"That's our strength, the versatility," said Sammy Morris, an eight-year NFL veteran and second-year Patriot.
It would seem the five-headed backfield of Morris, newly acquired LaMont Jordan, Heath Evans, Laurence Maroney, and Kevin Faulk makes the team better, because coach Bill Belichick said yesterday he wouldn't rule out going with five running backs on the season-opening roster.
"We will keep the best football players, the ones that help our football team the most, whoever they are," Belichick said. "If we would keep four quarterbacks, I would think we could keep five running backs."
Belichick had four quarterbacks on the roster in 2000: Michael Bishop, John Friesz, Drew Bledsoe, and a rookie out of Michigan named Tom Brady.
One reason the Patriots would keep the five backs is because the blend of various skill sets and running styles has worked.
"They have all been effective for us in the past, or given the opportunity LaMont has had in his time here, he has shown to be effective," Belichick said. "Heath, Laurence, Sammy, Kevin, and LaMont have all been productive with the ball in their hands.
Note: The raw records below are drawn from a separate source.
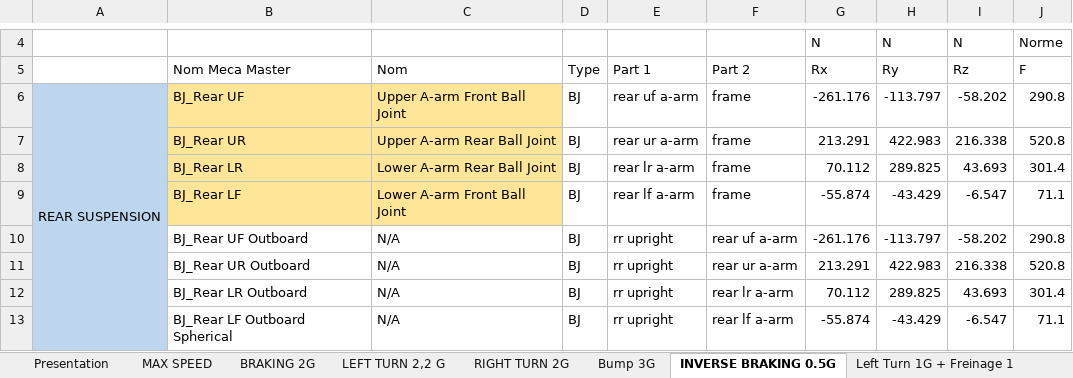
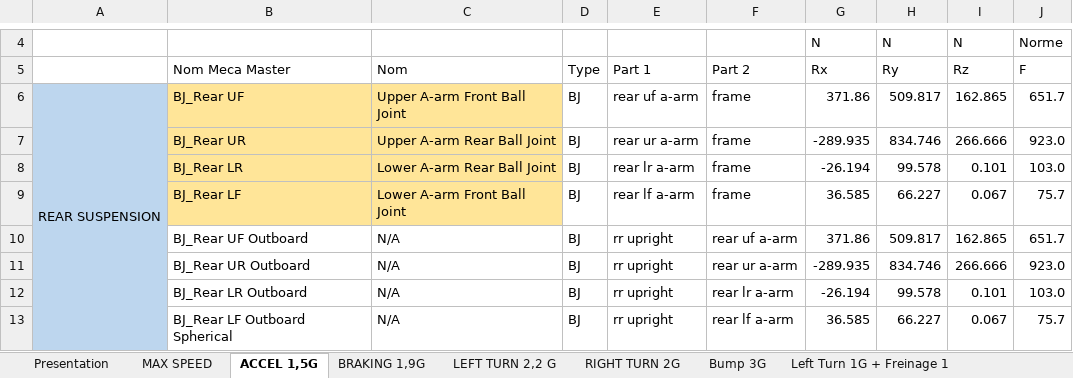
Before and after one commit to EOSCogniton/STUF-2020, an Excel workbook: SU_Suspension/13_Cas_de_charges/Cas de charges Invictus.xlsx, sheet ACCEL 1,5G, drawn as a sheet; only a part is shown, gaps mark what is left out; values as stored, in another font and other column widths than the file's, no borders; conditional formats and table styles not drawn; the diff covers the shown part only; the diff names each change by its address in the sheet, - before the commit and + after, or states it on an @@ line.

```diff
--- a/SU_Suspension/13_Cas_de_charges/Cas de charges Invictus.xlsx (sheet ACCEL 1,5G)
+++ b/SU_Suspension/13_Cas_de_charges/Cas de charges Invictus.xlsx (sheet ACCEL 1,5G)
-sheet tab: BRAKING 2G
+sheet tab: BRAKING 1,9G
-sheet tab: INVERSE BRAKING 0.5G
+sheet tab: ACCEL 1,5G
@@ sheet tab order changed: Presentation | MAX SPEED | ACCEL 1,5G | BRAKING 1,9G | LEFT TURN 2,2 G | RIGHT TURN 2G | Bump 3G | Left Turn 1G + Freinage 1 @@
-G6 (Rx): -261.176
+G6 (Rx): 371.86
-H6 (Ry): -113.797
+H6 (Ry): 509.817
-I6 (Rz): -58.202
+I6 (Rz): 162.865
-J6 (F): 290.8
+J6 (F): 651.7
-G7 (Rx): 213.291
+G7 (Rx): -289.935
-H7 (Ry): 422.983
+H7 (Ry): 834.746
-I7 (Rz): 216.338
+I7 (Rz): 266.666
-J7 (F): 520.8
+J7 (F): 923.0
-G8 (Rx): 70.112
+G8 (Rx): -26.194
-H8 (Ry): 289.825
+H8 (Ry): 99.578
-I8 (Rz): 43.693
+I8 (Rz): 0.101
-J8 (F): 301.4
+J8 (F): 103.0
-G9 (Rx): -55.874
+G9 (Rx): 36.585
-H9 (Ry): -43.429
+H9 (Ry): 66.227
-I9 (Rz): -6.547
+I9 (Rz): 0.067
-J9 (F): 71.1
+J9 (F): 75.7
-G10 (Rx): -261.176
+G10 (Rx): 371.86
-H10 (Ry): -113.797
+H10 (Ry): 509.817
-I10 (Rz): -58.202
+I10 (Rz): 162.865
-J10 (F): 290.8
+J10 (F): 651.7
-G11 (Rx): 213.291
+G11 (Rx): -289.935
-H11 (Ry): 422.983
+H11 (Ry): 834.746
-I11 (Rz): 216.338
+I11 (Rz): 266.666
-J11 (F): 520.8
+J11 (F): 923.0
-G12 (Rx): 70.112
+G12 (Rx): -26.194
-H12 (Ry): 289.825
+H12 (Ry): 99.578
-I12 (Rz): 43.693
+I12 (Rz): 0.101
-J12 (F): 301.4
+J12 (F): 103.0
-G13 (Rx): -55.874
+G13 (Rx): 36.585
-H13 (Ry): -43.429
+H13 (Ry): 66.227
-I13 (Rz): -6.547
+I13 (Rz): 0.067
-J13 (F): 71.1
+J13 (F): 75.7
```
Also changed, not shown: 118 edited cells elsewhere in this sheet, sheet Bump 3G, sheet BRAKING 1,9G, sheet MAX SPEED.
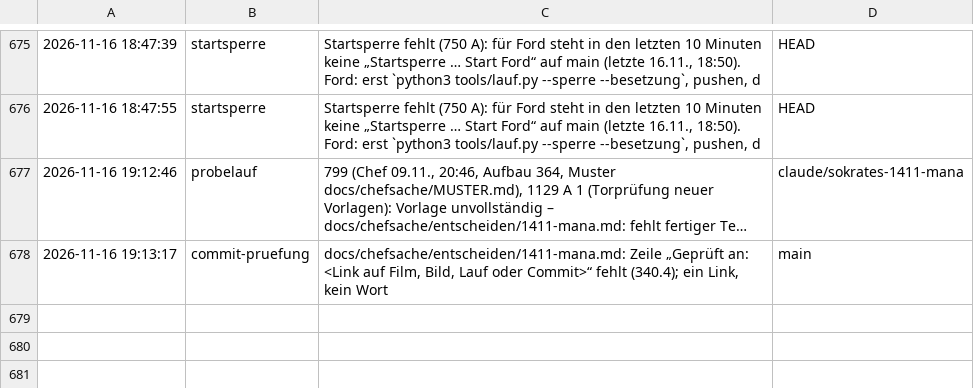
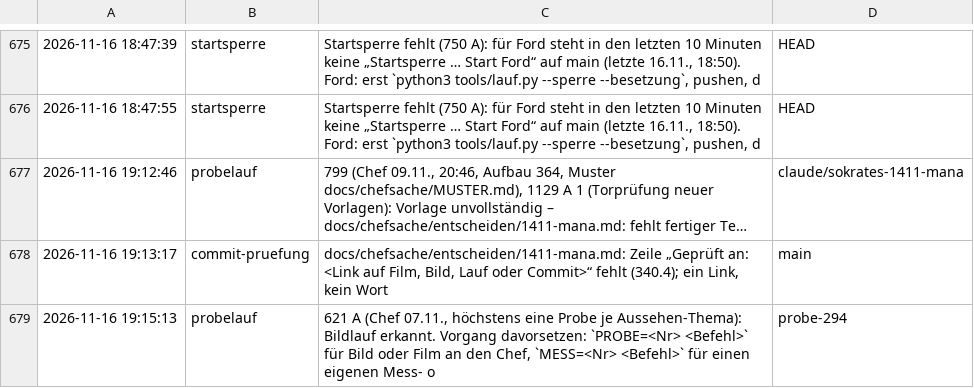
Before and after one commit to tramour-cmyk/androidapp_rpg_bornim, a TSV file: haken.tsv, drawn as a sheet; only a part is shown, gaps mark what is left out; long unchanged cells end in ….

Commit message:
Haken: probelauf

```diff
--- a/haken.tsv
+++ b/haken.tsv
@@ -678 +678,2 @@
 2026-11-16 19:13:17	commit-pruefung	docs/chefsache/entscheiden/1411-mana.md: Zeile „Geprüft an: <Link auf Film, Bild, Lauf oder Commit>“ fehlt (340.4); ein Link, kein Wort	main
+2026-11-16 19:15:13	probelauf	621 A (Chef 07.11., höchstens eine Probe je Aussehen-Thema): Bildlauf erkannt. Vorgang davorsetzen: `PROBE=<Nr> <Befehl>` für Bild oder Film an den Chef, `MESS=<Nr> <Befehl>` für einen eigenen Mess- o	probe-294
```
Either running it or catching it and in some cases returning it."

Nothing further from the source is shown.